(DATA FOR ANALYSIS)

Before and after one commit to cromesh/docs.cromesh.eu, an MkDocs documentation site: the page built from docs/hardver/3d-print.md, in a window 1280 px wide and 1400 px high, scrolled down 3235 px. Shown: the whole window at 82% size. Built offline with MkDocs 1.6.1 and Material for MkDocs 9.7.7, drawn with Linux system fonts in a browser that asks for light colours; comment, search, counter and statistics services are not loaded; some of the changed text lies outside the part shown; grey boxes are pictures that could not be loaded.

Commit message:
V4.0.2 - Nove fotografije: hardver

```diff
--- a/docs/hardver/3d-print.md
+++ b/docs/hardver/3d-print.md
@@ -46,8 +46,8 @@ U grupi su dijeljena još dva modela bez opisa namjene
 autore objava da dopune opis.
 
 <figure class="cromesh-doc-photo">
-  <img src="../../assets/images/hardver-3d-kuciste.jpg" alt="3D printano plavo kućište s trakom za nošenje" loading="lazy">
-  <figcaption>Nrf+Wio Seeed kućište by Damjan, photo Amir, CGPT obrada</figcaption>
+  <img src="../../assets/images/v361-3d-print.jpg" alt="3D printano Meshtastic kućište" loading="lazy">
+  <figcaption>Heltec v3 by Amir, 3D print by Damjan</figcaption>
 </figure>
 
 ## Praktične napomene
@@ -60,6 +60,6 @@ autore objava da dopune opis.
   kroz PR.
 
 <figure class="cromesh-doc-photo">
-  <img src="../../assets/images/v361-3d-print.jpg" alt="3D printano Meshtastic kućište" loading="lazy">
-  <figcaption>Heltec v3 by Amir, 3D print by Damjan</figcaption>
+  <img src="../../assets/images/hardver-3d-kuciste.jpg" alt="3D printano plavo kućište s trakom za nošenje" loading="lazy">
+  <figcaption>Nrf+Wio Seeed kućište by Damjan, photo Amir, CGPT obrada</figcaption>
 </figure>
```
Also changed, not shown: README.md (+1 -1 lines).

(End DATA FOR ANALYSIS)

WHAT THE TASK REQUIRES:
Among the records, find the lines that contain "Meshtastic" and copy each of them.

SOLUTION:
+  <img src="../../assets/images/v361-3d-print.jpg" alt="3D printano Meshtastic kućište" loading="lazy">
-  <img src="../../assets/images/v361-3d-print.jpg" alt="3D printano Meshtastic kućište" loading="lazy">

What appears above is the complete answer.